▶ [WHAT YOU WILL DO]: The required result is every line of the records that includes "function".
START RECORDS
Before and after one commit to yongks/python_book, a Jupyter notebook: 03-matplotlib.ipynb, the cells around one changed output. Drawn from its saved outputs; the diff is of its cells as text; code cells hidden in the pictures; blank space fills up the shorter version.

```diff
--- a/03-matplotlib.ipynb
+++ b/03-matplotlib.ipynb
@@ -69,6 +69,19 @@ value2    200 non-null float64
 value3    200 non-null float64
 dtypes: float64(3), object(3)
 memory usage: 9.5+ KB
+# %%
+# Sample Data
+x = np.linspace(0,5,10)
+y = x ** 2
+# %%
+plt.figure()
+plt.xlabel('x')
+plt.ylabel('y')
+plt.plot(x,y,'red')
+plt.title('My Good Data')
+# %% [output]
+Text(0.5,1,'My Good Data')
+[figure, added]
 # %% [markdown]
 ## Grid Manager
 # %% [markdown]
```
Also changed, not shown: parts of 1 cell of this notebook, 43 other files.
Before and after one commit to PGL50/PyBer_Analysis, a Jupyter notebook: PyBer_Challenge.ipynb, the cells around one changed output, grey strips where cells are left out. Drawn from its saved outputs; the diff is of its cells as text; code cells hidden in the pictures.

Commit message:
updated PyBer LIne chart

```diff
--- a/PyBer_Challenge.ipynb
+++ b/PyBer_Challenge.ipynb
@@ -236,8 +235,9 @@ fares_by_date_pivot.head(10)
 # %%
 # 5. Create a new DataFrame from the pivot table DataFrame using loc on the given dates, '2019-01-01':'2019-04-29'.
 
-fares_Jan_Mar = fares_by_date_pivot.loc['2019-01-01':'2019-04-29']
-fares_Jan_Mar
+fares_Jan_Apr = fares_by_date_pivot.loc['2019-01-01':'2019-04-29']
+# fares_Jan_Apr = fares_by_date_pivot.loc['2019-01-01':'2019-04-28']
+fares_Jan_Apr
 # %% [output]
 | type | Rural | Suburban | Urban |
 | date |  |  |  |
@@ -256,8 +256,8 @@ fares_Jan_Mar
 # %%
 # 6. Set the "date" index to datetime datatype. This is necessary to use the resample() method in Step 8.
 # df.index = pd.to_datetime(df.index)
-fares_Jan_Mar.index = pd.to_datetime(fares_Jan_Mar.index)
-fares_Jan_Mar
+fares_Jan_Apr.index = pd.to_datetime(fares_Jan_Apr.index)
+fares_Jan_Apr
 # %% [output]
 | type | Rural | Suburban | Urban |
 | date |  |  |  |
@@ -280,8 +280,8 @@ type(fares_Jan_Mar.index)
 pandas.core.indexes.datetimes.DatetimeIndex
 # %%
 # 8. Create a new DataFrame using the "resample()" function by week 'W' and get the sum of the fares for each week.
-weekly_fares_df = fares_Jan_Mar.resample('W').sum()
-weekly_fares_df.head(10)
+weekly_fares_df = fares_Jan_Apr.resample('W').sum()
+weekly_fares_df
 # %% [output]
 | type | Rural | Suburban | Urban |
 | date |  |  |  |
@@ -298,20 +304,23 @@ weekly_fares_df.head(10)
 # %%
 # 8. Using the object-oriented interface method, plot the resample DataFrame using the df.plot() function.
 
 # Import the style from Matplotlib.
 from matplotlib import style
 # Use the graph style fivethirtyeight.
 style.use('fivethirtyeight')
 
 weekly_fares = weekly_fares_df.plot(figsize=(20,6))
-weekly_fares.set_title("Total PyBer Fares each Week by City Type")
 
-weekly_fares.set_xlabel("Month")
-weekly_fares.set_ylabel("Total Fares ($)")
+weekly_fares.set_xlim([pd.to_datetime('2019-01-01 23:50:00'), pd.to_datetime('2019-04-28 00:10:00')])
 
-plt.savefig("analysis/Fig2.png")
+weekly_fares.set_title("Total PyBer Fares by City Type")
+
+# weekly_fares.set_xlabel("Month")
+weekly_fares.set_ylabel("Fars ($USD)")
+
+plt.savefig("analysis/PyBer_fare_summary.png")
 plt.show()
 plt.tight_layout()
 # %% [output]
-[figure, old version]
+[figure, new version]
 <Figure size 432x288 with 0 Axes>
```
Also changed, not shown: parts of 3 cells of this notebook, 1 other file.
END RECORDS
▶ [YOUR RESPONSE]:
 # 8. Create a new DataFrame using the "resample()" function by week 'W' and get the sum of the fares for each week.
 # 8. Using the object-oriented interface method, plot the resample DataFrame using the df.plot() function.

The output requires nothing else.